### Data supplied

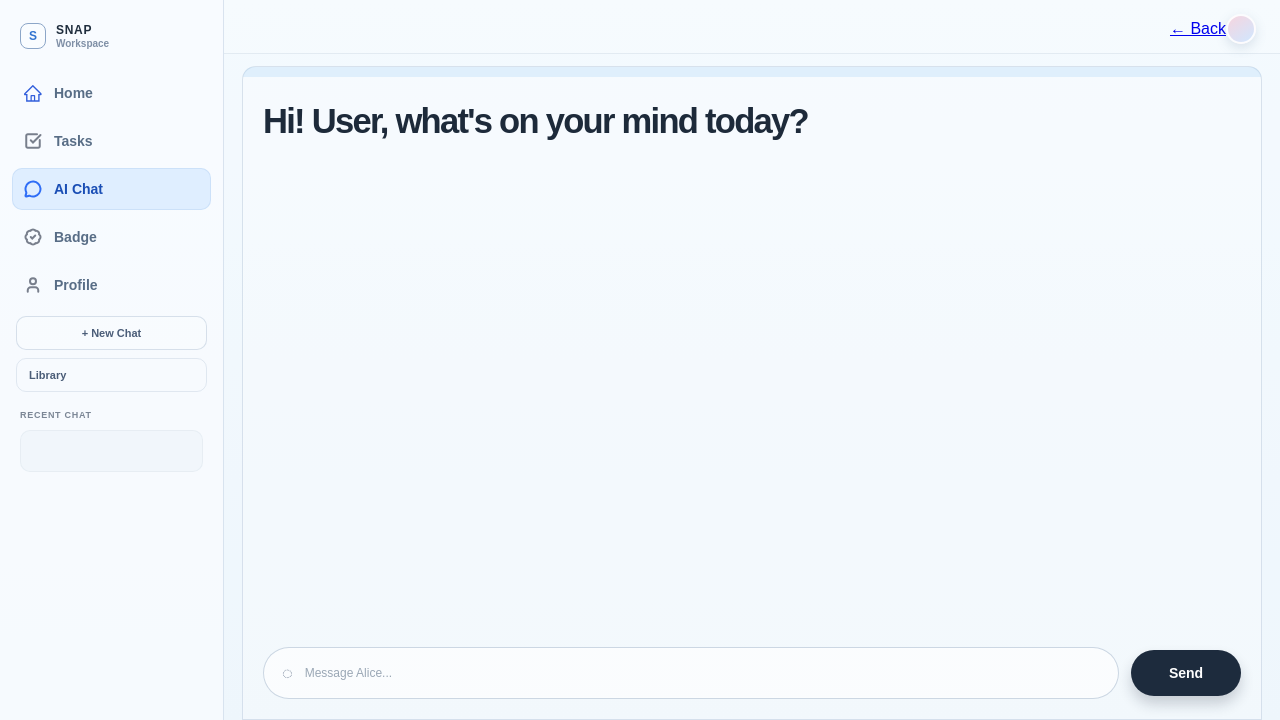
Repository: Lee-Productions-Inc/SNAP_productions
Page: pages/dashboard/ai and chat/ai.html
The author's editor kept a copy of each file at every save. The page is drawn from the files as they stood at one save, then again after the next save.
The browser window is 1280 px wide. The pictures show the whole page.

Above is the page before, as saved 2026-09-24 15:03:04.

### pages/dashboard/ai and chat/ai.html
<!DOCTYPE html>
<html lang="en">
    <head>
        <meta charset="UTF-8">
        <meta name="viewport" content="width=device-width, initial-scale=1.0">
        <title>AI Chat | SNAP</title>
        <link rel="stylesheet" href="../../../designs/dashboard.css">
        <link rel="stylesheet" href="../../../designs/ai_chat.css">
    </head>
    <body>
        <div class="dashboard-shell">
            <div class="dashboard-content">
                <aside class="sidebar" aria-label="Main navigation">
                    <a class="brand" href="../dashboard.html" aria-label="SNAP home">
                        <span class="brand-mark">S</span>
                        <span>
                            <strong>SNAP</strong>
                            <small>Workspace</small>
                        </span>
                    </a>

                    <nav class="primary-nav">
                        <a class="nav-item" href="../dashboard.html">
                            <img class="nav-icon" src="../../../assets/main icons/Vector.svg" alt="Home icon">
                            Home
                        </a>
                        <a class="nav-item" href="../tasks.html">
                            <img class="nav-icon" src="../../../assets/main icons/check-square.svg" alt="Tasks icon">
                            Tasks
                        </a>
                        <a class="nav-item active" href="ai_and_chat.html">
                            <img class="nav-icon-active" src="../../../assets/main icons/message-circle.svg" alt="AI chat icon">
                            AI Chat
                        </a>
                        <a class="nav-item" href="../badges.html">
                            <img class="nav-icon" src="../../../assets/main icons/badge-check.svg" alt="Badge icon">
                            Badge
                        </a>
                        <a class="nav-item" href="../profile/profile.html">
                            <img class="nav-icon" src="../../../assets/main icons/user.svg" alt="Profile icon">
                            Profile
                        </a>
                    </nav>

                    <div class="chat-utils">
                        <button class="new-chat-button" type="button">+ New Chat</button>
                        <button class="library-button" type="button">Library</button>
                    </div>

                    <div class="recent-notes" aria-label="Recent chat">
                        <h2>Recent Chat</h2>
                        <div class="empty-recent" aria-hidden="true"></div>
                    </div>
                </aside>

                <main class="dashboard-main ai-chat-panel" aria-label="AI chat panel">
                    <div class="top-bar">
                        <a class="back-link" href="ai_chat.html" aria-label="Back to AI & Chat">← Back</a>
                        <a class="profile-placeholder" href="../profile/profile.html" aria-label="Open profile"></a>
                    </div>

                    <div class="chat-surface">
                        <div class="chat-message" aria-label="AI start message">
                            Hi! User, what's on your mind today?
                        </div>

                        <div class="chat-input-row">
                            <div class="message-input-wrap">
                                <span class="input-icon" aria-hidden="true">◌</span>
                                <input type="text" placeholder="Message Alice..." aria-label="Message Alice">
                            </div>
                            <button type="button" class="send-button">Send</button>
                        </div>
                    </div>
                </main>
            </div>
        </div>
    </body>
</html>

### designs/dashboard.css
:root {
    --shell-bg: #edf5fb;
    --sidebar-bg: rgba(249, 252, 255, 0.8);
    --sidebar-border: rgba(138, 167, 198, 0.28);
    --panel-bg: rgba(255, 255, 255, 0.45);
    --panel-border: rgba(143, 182, 219, 0.25);
    --active-bg: #dfeeff;
    --active-text: #1a4eb5;
    --muted: #75859b;
    --text: #1f2d3d;
    --sidebar-width: 224px;
    --appbar-height: 66px;
    --radius: 16px;
    --space-sm: 10px;
    --space-md: 16px;
    --space-lg: 20px;
    font-family: Arial, sans-serif;
    color: var(--text);
    background: var(--shell-bg);
}

* {
    box-sizing: border-box;
}

html, body {
    min-width: 320px;
    min-height: 100vh;
    margin: 0;
    background: var(--shell-bg);
    color: var(--text);
    font-family: Arial, sans-serif;
}

button,
a,
input {
    font: inherit;
}

button,
a {
    -webkit-tap-highlight-color: transparent;
}

img {
    display: block;
}

.dashboard-shell {
    display: flex;
    min-height: 100vh;
    background: linear-gradient(180deg, #f6fbff 0%, #edf5fb 100%);
}

.dashboard-content {
    display: flex;
    flex: 1 1 auto;
    width: 100%;
    min-height: 100vh;
}

.sidebar {
    position: sticky;
    top: 0;
    display: flex;
    flex: 0 0 var(--sidebar-width);
    flex-direction: column;
    height: 100vh;
    padding: 14px 12px 18px;
    border-right: 1px solid var(--sidebar-border);
    background: var(--sidebar-bg);
}

.brand {
    display: flex;
    align-items: center;
    gap: 10px;
    min-height: 36px;
    margin: 4px 8px 18px;
    color: var(--text);
    text-decoration: none;
}

.brand-mark {
    display: grid;
    width: 26px;
    height: 26px;
    place-items: center;
    border: 1px solid #8ca6c8;
    border-radius: 8px;
    background: rgba(255,255,255,0.24);
    color: #3173d0;
    font-size: 12px;
    font-weight: 800;
}

.brand strong,
.brand small {
    display: block;
}

.brand strong {
    font-size: 12px;
    font-weight: 800;
    letter-spacing: 0.06em;
    text-transform: uppercase;
}

.brand small {
    margin-top: 1px;
    color: #7f8fa6;
    font-size: 10px;
    font-weight: 600;
}

.primary-nav {
    display: grid;
    gap: 6px;
}

.nav-item {
    display: flex;
    align-items: center;
    gap: 12px;
    min-height: 42px;
    padding: 0 12px;
    border-radius: 10px;
    color: #586d86;
    font-size: 14px;
    font-weight: 700;
    text-decoration: none;
    transition: background 150ms ease, color 150ms ease, transform 150ms ease;
}

.nav-item:hover {
    color: var(--active-text);
    background: rgba(223, 238, 255, 0.75);
}

.nav-item.active {
    color: var(--active-text);
    background: var(--active-bg);
    box-shadow: inset 0 0 0 1px rgba(125, 171, 223, 0.2);
}

.nav-icon {
    width: 18px;
    height: 18px;
    flex: 0 0 18px;
    opacity: 0.9;
    object-fit: contain;
}

.nav-icon-active {
    filter: brightness(0) saturate(100%) invert(32%) sepia(82%) saturate(1459%) hue-rotate(205deg) brightness(97%) contrast(99%);
}

.recent-notes {
    margin-top: 18px;
    padding: 0 8px;
}

.recent-notes h2 {
    margin: 0 0 10px;
    color: #7b8695;
    font-size: 9px;
    font-weight: 800;
    letter-spacing: 0.08em;
    text-transform: uppercase;
}

.dashboard-main {
    flex: 1 1 auto;
    min-width: 0;
    padding: 10px 18px 32px;
}

.dashboard-header {
    position: sticky;
    top: 0;
    z-index: 20;
    display: flex;
    align-items: center;
    justify-content: space-between;
    gap: 14px;
    width: 100%;
    min-height: var(--appbar-height);
    margin: 0 0 18px;
    padding: 12px 18px;
    border: 1px solid var(--panel-border);
    border-radius: 18px;
    background: rgba(255, 255, 255, 0.42);
    backdrop-filter: blur(8px);
    box-shadow: inset 0 1px 0 rgba(255,255,255,0.6);
}

.search-box {
    display: flex;
    align-items: center;
    width: min(100%, 460px);
    min-height: 42px;
    padding: 0 14px;
    border: 1px solid #dfe7f0;
    border-radius: 17px;
    background: rgba(246, 250, 254, 0.9);
    color: #9aa7b6;
}

.search-box span {
    margin-right: 10px;
    color: #7b8aa0;
    font-size: 18px;
    line-height: 1;
}

.search-box input {
    width: 100%;
    min-height: 0;
    border: 0;
    outline: 0;
    background: transparent;
    color: var(--text);
    font-size: 14px;
}

.search-box input::placeholder {
    color: #97a5b7;
}

.header-actions {
    display: flex;
    align-items: center;
    gap: 10px;
    margin-left: auto;
}

.text-action {
    display: inline-flex;
    align-items: center;
    justify-content: center;
    gap: 8px;
    min-height: 34px;
    padding: 0 14px;
    border: 1px solid #dfe7f0;
    border-radius: 14px;
    background: rgba(255,255,255,0.26);
    color: #4d5d73;
    font-size: 13px;
    font-weight: 700;
    text-decoration: none;
}

.text-action:hover {
    color: var(--active-text);
}

.new-note {
    min-height: 38px;
    border: 0;
    border-radius: 12px;
    background: #17243a;
    color: #fff;
    box-shadow: 0 8px 18px rgba(23, 36, 58, 0.15);
}

.selected-action {
    background: #dfeeff;
    border-color: rgba(141, 170, 206, 0.42);
    color: #2e4d79;
}

.folder-action {
    background: rgba(255,255,255,0.7);
}

.text-action-icon {
    width: 14px;
    height: 14px;
    object-fit: contain;
}

.profile-placeholder {
    width: 30px;
    height: 30px;
    padding: 0;
    border: 2px solid rgba(255,255,255,0.9);
    border-radius: 50%;
    background: linear-gradient(145deg, #f6d5df 0%, #d0e7ff 100%);
    box-shadow: 0 4px 12px rgba(82, 112, 143, 0.18);
    cursor: pointer;
}

.status-grid {
    display: grid;
    grid-template-columns: repeat(3, minmax(0, 1fr));
    gap: 18px;
    margin-top: 12px;
}

.status-card {
    position: relative;
    display: block;
    min-height: 128px;
    padding: 18px 18px 16px 18px;
    border: 0;
    border-radius: 18px;
    box-shadow: 0 8px 18px rgba(72, 104, 138, 0.06);
}

.today-card {
    background: #a5d4fa;
}

.progress-card {
    background: #f5e8b8;
}

.completed-card {
    background: #bfefcf;
}

.status-icon {
    position: absolute;
    left: 18px;
    top: 18px;
    display: grid;
    width: 42px;
    height: 42px;
    place-items: center;
    border-radius: 11px;
    background: rgba(255,255,255,0.42);
    flex-shrink: 0;
}

.status-icon-image {
    width: 22px;
    height: 22px;
    object-fit: contain;
}

.today-icon {
    filter: brightness(0) saturate(100%) invert(36%) sepia(96%) saturate(1800%) hue-rotate(205deg) brightness(97%) contrast(97%);
}

.status-info {
    position: relative;
    display: flex;
    flex-direction: column;
    align-items: flex-start;
    justify-content: flex-start;
    min-width: 0;
    height: 100%;
    padding-left: 0;
    padding-top: 70px;
}

.status-label {
    position: absolute;
    top: 14px;
    right: 14px;
    color: #647183;
    font-size: 13px;
    font-weight: 700;
    letter-spacing: 0.01em;
}

.status-count {
    display: block;
    margin: 0;
    color: #1f2d3f;
    font-size: 30px;
    font-weight: 800;
    line-height: 1;
}

.status-info small {
    display: block;
    margin-top: 8px;
    color: #6e7f95;
    font-size: 13px;
    font-weight: 600;
}

.notes-section {
    margin-top: 24px;
}

.section-heading {
    display: flex;
    align-items: center;
    justify-content: space-between;
    gap: 12px;
    margin-top: 8px;
}

.section-heading h2 {
    margin: 0;
    color: #1e2a3a;
    font-size: 18px;
    font-weight: 800;
}

.edit-button {
    min-height: 34px;
    padding: 0 14px;
    border: 1px solid #dfe7f0;
    border-radius: 14px;
    background: rgba(255,255,255,0.3);
    color: #5d7089;
    font-size: 13px;
    font-weight: 700;
    cursor: pointer;
}

.notes-grid {
    display: grid;
    grid-template-columns: repeat(3, minmax(0, 1fr));
    gap: 18px;
    margin-top: 16px;
}

.note-placeholder {
    width: 100%;
    aspect-ratio: 1.90;
    min-height: 150px;
    border: 1px solid #e5ebf1;
    border-radius: 16px;
    background: rgba(255, 255, 255, 0.7);
    box-shadow: 0 8px 14px rgba(88, 118, 151, 0.06);
    cursor: pointer;
}

.note-placeholder:hover,
.note-placeholder:focus-visible {
    border-color: #73aeeb;
    background: #fff;
    outline: none;
}

@media (max-width: 900px) {
    .sidebar {
        flex-basis: 190px;
    }

    .nav-item {
        font-size: 13px;
    }

    .notes-grid {
        grid-template-columns: repeat(2, minmax(0, 1fr));
    }
}

@media (max-width: 680px) {
    .dashboard-shell {
        display: block;
    }

    .dashboard-content {
        display: block;
    }

    .sidebar {
        position: relative;
        z-index: 1;
        width: 100%;
        height: auto;
        min-height: auto;
        padding: 12px 10px 8px;
        border-right: none;
        border-bottom: 1px solid var(--sidebar-border);
    }

    .brand {
        margin: 0 4px 12px;
    }

    .primary-nav {
        display: flex;
        gap: 6px;
        overflow-x: auto;
        padding-bottom: 4px;
    }

    .nav-item {
        flex: 0 0 auto;
        gap: 8px;
        min-height: 34px;
        padding: 0 11px;
        font-size: 13px;
    }

    .nav-icon {
        width: 16px;
        height: 16px;
    }

    .recent-notes {
        display: none;
    }

    .dashboard-main {
        padding: 12px 12px 42px;
    }

    .dashboard-header {
        align-items: center;
        flex-wrap: wrap;
        min-height: auto;
        padding: 10px 12px;
    }

    .search-box {
        width: 100%;
        min-height: 38px;
    }

    .header-actions {
        width: 100%;
        justify-content: flex-start;
        flex-wrap: wrap;
        gap: 8px;
    }

    .status-grid {
        grid-template-columns: 1fr;
        gap: 10px;
    }

    .status-card {
        min-height: 92px;
    }

    .notes-grid {
        gap: 10px;
    }

    .note-placeholder {
        min-height: 130px;
    }
}

### designs/ai_chat.css
.chat-utils {
    display: grid;
    gap: 8px;
    margin-top: 10px;
    padding: 0 4px;
}

.new-chat-button,
.library-button {
    display: flex;
    align-items: center;
    justify-content: center;
    width: 100%;
    min-height: 34px;
    border: 1px solid rgba(141, 166, 193, 0.32);
    border-radius: 10px;
    background: rgba(255, 255, 255, 0.18);
    color: #4b5d78;
    font-size: 11px;
    font-weight: 700;
    cursor: pointer;
    transition: background 160ms ease, border-color 160ms ease, color 160ms ease;
}

.new-chat-button {
    background: rgba(255, 255, 255, 0.22);
}

.new-chat-button:hover,
.library-button:hover {
    background: rgba(224, 239, 255, 0.52);
    border-color: rgba(130, 163, 212, 0.42);
    color: #1d4fc1;
}

.library-button {
    justify-content: flex-start;
    padding-left: 12px;
    background: transparent;
    border-color: rgba(142, 166, 193, 0.22);
}

.recent-notes {
    margin-top: 18px;
    padding: 0 8px;
}

.recent-notes h2 {
    margin: 0 0 10px;
    color: #7b8695;
    font-size: 9px;
    font-weight: 800;
    letter-spacing: 0.08em;
    text-transform: uppercase;
}

.empty-recent {
    min-height: 42px;
    border-radius: 10px;
    background: rgba(226, 235, 244, 0.28);
    border: 1px solid rgba(200, 212, 225, 0.26);
}

.ai-chat-panel {
    display: flex;
    flex: 1 1 auto;
    flex-direction: column;
    min-height: 100vh;
    padding: 0;
    background: rgba(239, 246, 252, 0.38);
}

.top-bar {
    display: flex;
    justify-content: flex-end;
    align-items: center;
    min-height: 54px;
    padding: 12px 24px 8px;
    background: rgba(255,255,255,0.14);
    border-bottom: 1px solid rgba(148, 170, 196, 0.2);
}

.avatar {
    width: 28px;
    height: 28px;
    border-radius: 50%;
    background: linear-gradient(135deg, #d3cfe8 0%, #9bc5de 40%, #7e9bb5 100%);
    box-shadow: inset 0 0 0 2px rgba(255,255,255,0.7);
}

.chat-surface {
    position: relative;
    display: flex;
    flex: 1;
    flex-direction: column;
    justify-content: center;
    margin: 12px 18px 0;
    padding: 0 20px 18px;
    border: 1px solid rgba(201, 214, 228, 0.7);
    border-radius: 14px 14px 0 0;
    background: rgba(255, 255, 255, 0.24);
    box-shadow: inset 0 0 0 1px rgba(255, 255, 255, 0.08);
}

.chat-surface::before {
    content: "";
    position: absolute;
    top: 0;
    left: 0;
    width: 100%;
    height: 10px;
    border-radius: 14px 14px 0 0;
    background: rgba(160, 207, 242, 0.28);
}

.chat-message {
    margin-top: 12px;
    color: #1d2a3a;
    font-size: clamp(28px, 2.7vw, 42px);
    font-weight: 800;
    letter-spacing: -0.05em;
    text-align: left;
    line-height: 1.18;
    padding: 22px 0 0;
}

.chat-input-row {
    display: flex;
    align-items: center;
    gap: 12px;
    margin-top: auto;
    padding: 0 0 2px;
}

.message-input-wrap {
    display: flex;
    align-items: center;
    flex: 1 1 auto;
    min-height: 52px;
    padding: 0 18px;
    border: 1px solid rgba(199, 211, 224, 0.9);
    border-radius: 999px;
    background: rgba(255,255,255,0.62);
    box-shadow: inset 0 0 0 1px rgba(255,255,255,0.2);
}

.input-icon {
    margin-right: 10px;
    color: #7f8ca0;
    font-size: 18px;
}

.message-input-wrap input {
    flex: 1 1 auto;
    width: 100%;
    min-width: 0;
    border: 0;
    outline: 0;
    background: transparent;
    color: var(--text-primary);
    font-size: 12px;
}

.message-input-wrap input::placeholder {
    color: #9aa7b5;
}

.send-button {
    min-width: 110px;
    min-height: 46px;
    border: 0;
    border-radius: 999px;
    background: #1d2b3d;
    color: #fff;
    font-size: 14px;
    font-weight: 700;
    cursor: pointer;
    box-shadow: 0 8px 14px rgba(24, 35, 53, 0.2);
}

@media (max-width: 900px) {
    .dashboard-shell {
        flex-direction: column;
    }

    .sidebar {
        flex-basis: auto;
        min-height: auto;
        border-right: 0;
        border-bottom: 1px solid var(--border);
    }

    .ai-chat-panel {
        min-height: 70vh;
    }

    .chat-input-row {
        flex-direction: column;
        align-items: stretch;
    }

    .send-button {
        width: 100%;
    }
}

After the next save:
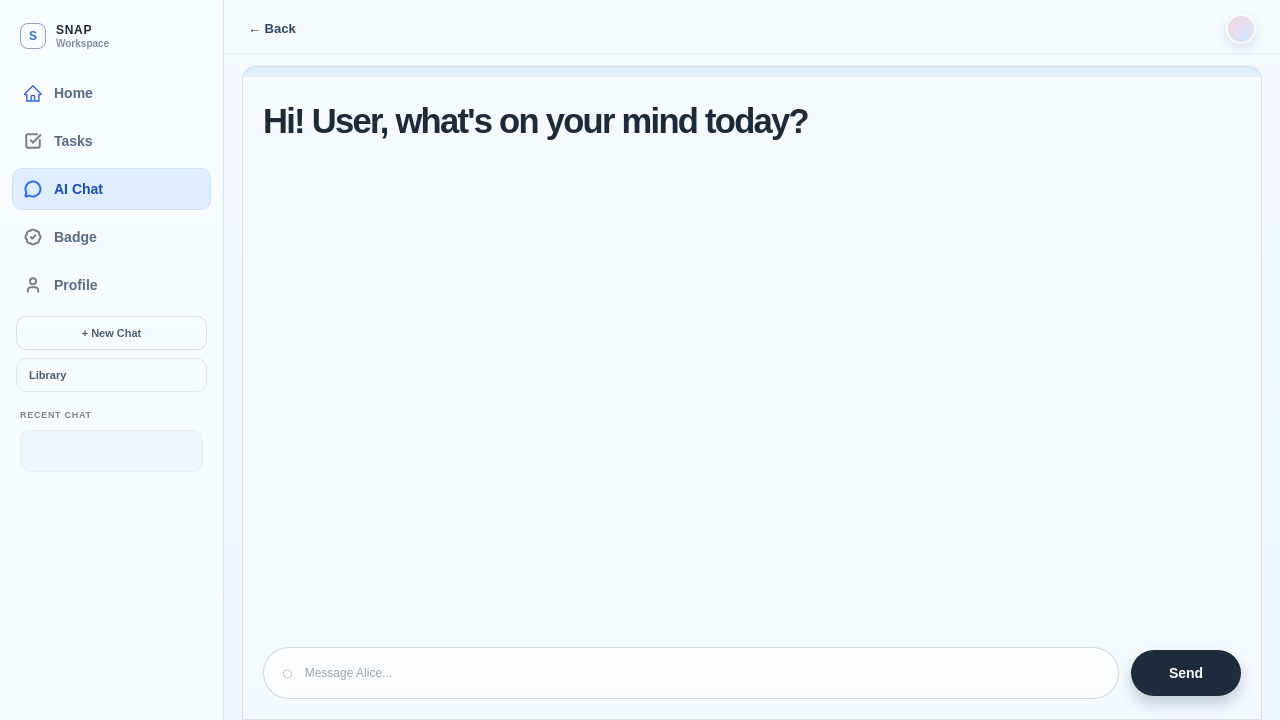
Saved 5 min 26 s later.
--- a/pages/dashboard/ai and chat/ai.html
+++ b/pages/dashboard/ai and chat/ai.html
@@ -55,7 +55,7 @@
 
                 <main class="dashboard-main ai-chat-panel" aria-label="AI chat panel">
                     <div class="top-bar">
-                        <a class="back-link" href="ai_chat.html" aria-label="Back to AI & Chat">← Back</a>
+                        <a class="back-link" href="ai_and_chat.html" aria-label="Back to AI & Chat">← Back</a>
                         <a class="profile-placeholder" href="../profile/profile.html" aria-label="Open profile"></a>
                     </div>
 
--- a/designs/ai_chat.css
+++ b/designs/ai_chat.css
@@ -72,12 +72,28 @@
 
 .top-bar {
     display: flex;
-    justify-content: flex-end;
+    justify-content: space-between;
     align-items: center;
     min-height: 54px;
     padding: 12px 24px 8px;
     background: rgba(255,255,255,0.14);
     border-bottom: 1px solid rgba(148, 170, 196, 0.2);
+}
+
+.back-link {
+    display: inline-flex;
+    align-items: center;
+    gap: 6px;
+    color: #2d4564;
+    font-size: 13px;
+    font-weight: 700;
+    text-decoration: none;
+    transition: color 160ms ease;
+}
+
+.back-link:hover,
+.back-link:focus-visible {
+    color: #1d4fc1;
 }
 
 .avatar {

######

• **Task requirements**
Every line where "left" appears must be returned from the listing above.

• **Result for this exercise**
    margin-left: auto;
    left: 18px;
    padding-left: 0;
    padding-left: 12px;
    left: 0;
    text-align: left;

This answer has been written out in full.